Roslyn Packer Theatre, Sydney.
5 October 2017.
Since its premiere five years ago, Rafael Bonachela and the Sydney Dance Company (SDC) have created a world-wide “tour de force” with 2 One Another, performing over 100 times across Australia, Europe, USA and South America. During this period, the work has evolved and developed, as Bonachela remarks, “It has been so wonderful to revisit this work, to add choreographic depth and watch the dancers breathe even more life into it.”
This evening is the 100th performance of the program, and the power and precision of these dancers is a testament to both the dancers’ virtuosity and the numerous times this work has been performed.
There is an intensity that builds from the opening movement, with a pixelated lit background punctuated by harsh strobe lighting, designed by Benjamin Cisterne, against an unnerving Spanish electro acoustic piece of music. The perfectly synchronised movements across all dancers is startling.

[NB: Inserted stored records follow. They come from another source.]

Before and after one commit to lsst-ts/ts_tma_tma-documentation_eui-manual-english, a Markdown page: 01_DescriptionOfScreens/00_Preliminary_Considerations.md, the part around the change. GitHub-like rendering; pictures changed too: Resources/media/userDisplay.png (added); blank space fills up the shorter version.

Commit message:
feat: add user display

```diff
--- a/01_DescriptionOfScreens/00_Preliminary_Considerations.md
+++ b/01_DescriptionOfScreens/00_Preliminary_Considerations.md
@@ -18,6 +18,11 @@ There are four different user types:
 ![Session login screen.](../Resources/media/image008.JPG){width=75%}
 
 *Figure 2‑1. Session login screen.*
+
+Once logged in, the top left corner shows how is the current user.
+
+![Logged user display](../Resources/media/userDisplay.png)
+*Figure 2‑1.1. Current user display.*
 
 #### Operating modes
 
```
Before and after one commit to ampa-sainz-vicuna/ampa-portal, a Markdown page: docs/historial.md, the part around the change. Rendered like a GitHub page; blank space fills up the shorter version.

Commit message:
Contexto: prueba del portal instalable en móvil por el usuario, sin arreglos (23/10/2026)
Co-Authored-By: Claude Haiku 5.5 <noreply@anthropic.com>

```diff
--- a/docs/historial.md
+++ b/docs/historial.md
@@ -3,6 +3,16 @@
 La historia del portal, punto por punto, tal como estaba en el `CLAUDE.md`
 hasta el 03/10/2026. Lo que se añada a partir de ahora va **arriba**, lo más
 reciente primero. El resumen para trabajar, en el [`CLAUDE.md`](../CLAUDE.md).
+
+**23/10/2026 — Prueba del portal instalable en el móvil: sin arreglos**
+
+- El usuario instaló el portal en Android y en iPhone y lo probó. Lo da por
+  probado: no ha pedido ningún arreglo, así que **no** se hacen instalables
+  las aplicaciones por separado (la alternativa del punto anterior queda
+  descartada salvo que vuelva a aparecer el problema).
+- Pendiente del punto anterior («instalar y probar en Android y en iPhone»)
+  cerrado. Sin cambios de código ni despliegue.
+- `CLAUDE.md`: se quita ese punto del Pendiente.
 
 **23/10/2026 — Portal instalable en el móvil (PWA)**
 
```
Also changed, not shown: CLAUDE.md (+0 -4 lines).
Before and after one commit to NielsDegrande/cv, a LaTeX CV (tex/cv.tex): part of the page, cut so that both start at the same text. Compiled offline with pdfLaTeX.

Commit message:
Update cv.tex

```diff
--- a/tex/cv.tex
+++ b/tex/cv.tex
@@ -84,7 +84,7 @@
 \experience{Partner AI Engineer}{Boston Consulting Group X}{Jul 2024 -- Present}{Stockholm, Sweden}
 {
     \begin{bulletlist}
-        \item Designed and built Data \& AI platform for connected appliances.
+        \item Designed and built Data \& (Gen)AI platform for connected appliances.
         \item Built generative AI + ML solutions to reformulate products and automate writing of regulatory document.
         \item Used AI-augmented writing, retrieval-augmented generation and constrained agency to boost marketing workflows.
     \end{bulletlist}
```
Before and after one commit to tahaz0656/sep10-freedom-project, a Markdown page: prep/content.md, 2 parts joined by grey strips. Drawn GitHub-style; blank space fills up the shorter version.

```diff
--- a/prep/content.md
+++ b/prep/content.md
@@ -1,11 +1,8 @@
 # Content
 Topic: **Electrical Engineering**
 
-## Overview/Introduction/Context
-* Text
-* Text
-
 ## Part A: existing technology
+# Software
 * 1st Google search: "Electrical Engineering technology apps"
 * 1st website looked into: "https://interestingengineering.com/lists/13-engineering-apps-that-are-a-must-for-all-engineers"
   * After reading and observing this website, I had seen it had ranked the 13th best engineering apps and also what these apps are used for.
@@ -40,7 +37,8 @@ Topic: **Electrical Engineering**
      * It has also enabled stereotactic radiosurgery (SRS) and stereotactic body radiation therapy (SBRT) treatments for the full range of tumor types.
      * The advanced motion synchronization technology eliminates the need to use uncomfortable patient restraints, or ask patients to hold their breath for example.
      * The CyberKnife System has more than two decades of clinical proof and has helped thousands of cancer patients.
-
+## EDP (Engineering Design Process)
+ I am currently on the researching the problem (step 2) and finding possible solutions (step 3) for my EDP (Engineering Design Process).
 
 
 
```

Hand and head movements, swaying in unisson – extraordinary in its finesse and control.
Long-time collaborator Nick Wales and Bonachela together developed the musical score across four movements, using inspiration from the poet Samuel Webster, who came into the studio during rehearsals to spontaneously write phrases in response to the dancing. Some of these phrases are incorporated into the production.
The diversity of body types in the company works particularly well in 2 One Another, with its exploration of “connecting or not to multi-faceted networks…ongoing, continuous, ending and beginning, with or without me.”
The disparate male and female couples, accentuating differences, swoop and weave, limbs entwining, untwining, entering into argument and confrontation or discovering pleasure and acceptance, perhaps isolation. All portrayed with graceful control and absolute engagement.
A number of climactic waves carried by a driving rhythm draw us into a kind of vortex, with no respite from the tangible tension, and I find myself swaying to the rhythm, becoming part of the encounter.
There is another encounter when the dancers kneel across the front of the stage, seeking eye contact with the audience, tangibly adding a layer of interaction, the quiet stillness of the individual gaze, leaving the audience wondering what will follow.
After the chromatic simplicity of the initial dark grey “second skins” worn by the dancers, it is a welcome relief to see a change of costume colour to red, in short tunic style.
Tony Assness, production and costume designer, explains that “the intention of the production design is to frame the action, while my intention as costume designer is to get out of the way of that action while simultaneously dressing it.”
Assness effectively creates a second skin, unique for each dancer, whilst maintaining a visual solidarity on stage with one another.
This is Bonachela at his absolute best, expressing through dance the human experience — of connecting and losing connections, feeling alone or part of a greater whole. The choreography is exhilarating, physically demanding and quite beautiful to watch. By moments both gritty and grounded, as well as light and ethereal, but always smooth.
Once again, Bonachela succeeds in expressing the inexpressible, this time in the realm of human interaction. 2 One Another is indeed a tour de force.
By Elizabeth Ashley of Dance Informa.